= Beginning of Section =

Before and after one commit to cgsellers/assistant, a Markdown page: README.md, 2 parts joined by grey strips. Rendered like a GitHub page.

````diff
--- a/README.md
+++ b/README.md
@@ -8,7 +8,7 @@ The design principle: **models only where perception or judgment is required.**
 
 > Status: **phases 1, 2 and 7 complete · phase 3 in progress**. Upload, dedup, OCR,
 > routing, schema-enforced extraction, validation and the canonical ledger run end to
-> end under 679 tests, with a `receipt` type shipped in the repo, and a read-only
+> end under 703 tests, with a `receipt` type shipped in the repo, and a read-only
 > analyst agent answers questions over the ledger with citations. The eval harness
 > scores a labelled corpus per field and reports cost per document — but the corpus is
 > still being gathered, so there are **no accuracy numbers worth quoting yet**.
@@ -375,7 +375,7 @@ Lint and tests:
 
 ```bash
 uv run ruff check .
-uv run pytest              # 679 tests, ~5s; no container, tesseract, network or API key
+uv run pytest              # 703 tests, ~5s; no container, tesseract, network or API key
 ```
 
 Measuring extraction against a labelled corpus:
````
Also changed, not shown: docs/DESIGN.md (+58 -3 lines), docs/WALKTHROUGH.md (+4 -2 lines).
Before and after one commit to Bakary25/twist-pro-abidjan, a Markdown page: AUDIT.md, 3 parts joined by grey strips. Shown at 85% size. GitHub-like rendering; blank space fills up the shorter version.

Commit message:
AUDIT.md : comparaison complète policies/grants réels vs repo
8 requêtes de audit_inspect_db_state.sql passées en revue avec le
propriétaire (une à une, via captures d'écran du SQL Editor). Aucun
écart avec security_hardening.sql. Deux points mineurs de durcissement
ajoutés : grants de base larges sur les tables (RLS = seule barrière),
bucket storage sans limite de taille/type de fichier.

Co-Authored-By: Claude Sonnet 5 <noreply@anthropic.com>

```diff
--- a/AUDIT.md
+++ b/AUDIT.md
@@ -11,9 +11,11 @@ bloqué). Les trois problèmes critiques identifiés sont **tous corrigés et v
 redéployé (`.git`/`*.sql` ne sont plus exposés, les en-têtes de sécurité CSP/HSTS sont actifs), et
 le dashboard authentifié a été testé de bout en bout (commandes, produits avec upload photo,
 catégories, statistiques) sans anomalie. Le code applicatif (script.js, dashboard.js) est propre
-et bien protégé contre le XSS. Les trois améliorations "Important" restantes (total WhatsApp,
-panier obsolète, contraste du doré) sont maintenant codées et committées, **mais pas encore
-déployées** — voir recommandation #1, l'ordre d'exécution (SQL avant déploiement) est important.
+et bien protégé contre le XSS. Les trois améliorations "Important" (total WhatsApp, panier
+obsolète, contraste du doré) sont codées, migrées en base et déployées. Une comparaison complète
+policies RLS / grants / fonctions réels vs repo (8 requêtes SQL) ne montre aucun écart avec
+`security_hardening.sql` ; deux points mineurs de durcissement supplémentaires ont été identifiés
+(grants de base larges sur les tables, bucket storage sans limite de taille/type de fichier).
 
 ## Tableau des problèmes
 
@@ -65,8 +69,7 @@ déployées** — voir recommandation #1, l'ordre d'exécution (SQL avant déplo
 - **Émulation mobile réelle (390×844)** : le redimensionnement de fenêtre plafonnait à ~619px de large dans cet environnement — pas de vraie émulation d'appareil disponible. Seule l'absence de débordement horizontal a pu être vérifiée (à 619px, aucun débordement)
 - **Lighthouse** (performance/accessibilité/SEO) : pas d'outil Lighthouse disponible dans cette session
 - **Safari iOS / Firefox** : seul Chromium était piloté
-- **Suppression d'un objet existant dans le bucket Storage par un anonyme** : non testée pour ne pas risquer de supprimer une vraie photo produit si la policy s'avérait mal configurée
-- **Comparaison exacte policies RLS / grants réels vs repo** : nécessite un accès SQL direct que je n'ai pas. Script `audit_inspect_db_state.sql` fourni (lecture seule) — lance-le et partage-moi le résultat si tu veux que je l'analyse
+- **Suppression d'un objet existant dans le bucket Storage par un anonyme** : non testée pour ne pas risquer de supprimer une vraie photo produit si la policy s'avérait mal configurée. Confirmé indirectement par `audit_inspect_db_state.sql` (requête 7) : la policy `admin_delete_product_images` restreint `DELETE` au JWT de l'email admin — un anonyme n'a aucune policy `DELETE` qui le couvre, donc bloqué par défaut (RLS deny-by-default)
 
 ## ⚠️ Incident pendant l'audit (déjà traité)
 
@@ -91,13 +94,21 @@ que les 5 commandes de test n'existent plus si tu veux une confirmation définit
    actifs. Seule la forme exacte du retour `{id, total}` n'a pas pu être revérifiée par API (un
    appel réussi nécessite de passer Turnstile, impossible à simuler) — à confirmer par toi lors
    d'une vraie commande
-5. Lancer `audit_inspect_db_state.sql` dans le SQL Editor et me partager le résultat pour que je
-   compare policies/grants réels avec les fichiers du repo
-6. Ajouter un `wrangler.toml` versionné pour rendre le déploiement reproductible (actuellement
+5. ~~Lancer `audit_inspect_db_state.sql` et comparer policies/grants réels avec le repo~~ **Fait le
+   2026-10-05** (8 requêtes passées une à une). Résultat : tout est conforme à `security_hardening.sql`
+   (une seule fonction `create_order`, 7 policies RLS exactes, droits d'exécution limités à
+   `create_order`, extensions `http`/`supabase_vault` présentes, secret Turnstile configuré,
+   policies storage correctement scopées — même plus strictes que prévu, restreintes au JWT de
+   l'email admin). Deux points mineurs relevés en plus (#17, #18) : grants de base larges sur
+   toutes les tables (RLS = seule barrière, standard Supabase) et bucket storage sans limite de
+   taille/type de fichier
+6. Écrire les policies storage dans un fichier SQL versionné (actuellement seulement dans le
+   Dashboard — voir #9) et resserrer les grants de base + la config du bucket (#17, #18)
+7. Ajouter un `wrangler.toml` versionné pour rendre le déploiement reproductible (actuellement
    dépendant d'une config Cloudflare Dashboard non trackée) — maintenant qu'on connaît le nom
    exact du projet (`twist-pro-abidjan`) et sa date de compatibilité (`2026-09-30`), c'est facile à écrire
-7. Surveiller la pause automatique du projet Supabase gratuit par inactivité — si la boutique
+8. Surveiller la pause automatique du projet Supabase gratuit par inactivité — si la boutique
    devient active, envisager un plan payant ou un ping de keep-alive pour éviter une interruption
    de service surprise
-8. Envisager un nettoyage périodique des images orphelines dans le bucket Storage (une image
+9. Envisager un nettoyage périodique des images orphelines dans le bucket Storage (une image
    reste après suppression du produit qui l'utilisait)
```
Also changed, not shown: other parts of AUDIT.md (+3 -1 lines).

= End of Section =

__TASK DESCRIPTION__:
Determine how many lines above hold the word "total", then give only that number.

__WRITTEN SOLUTION__:
3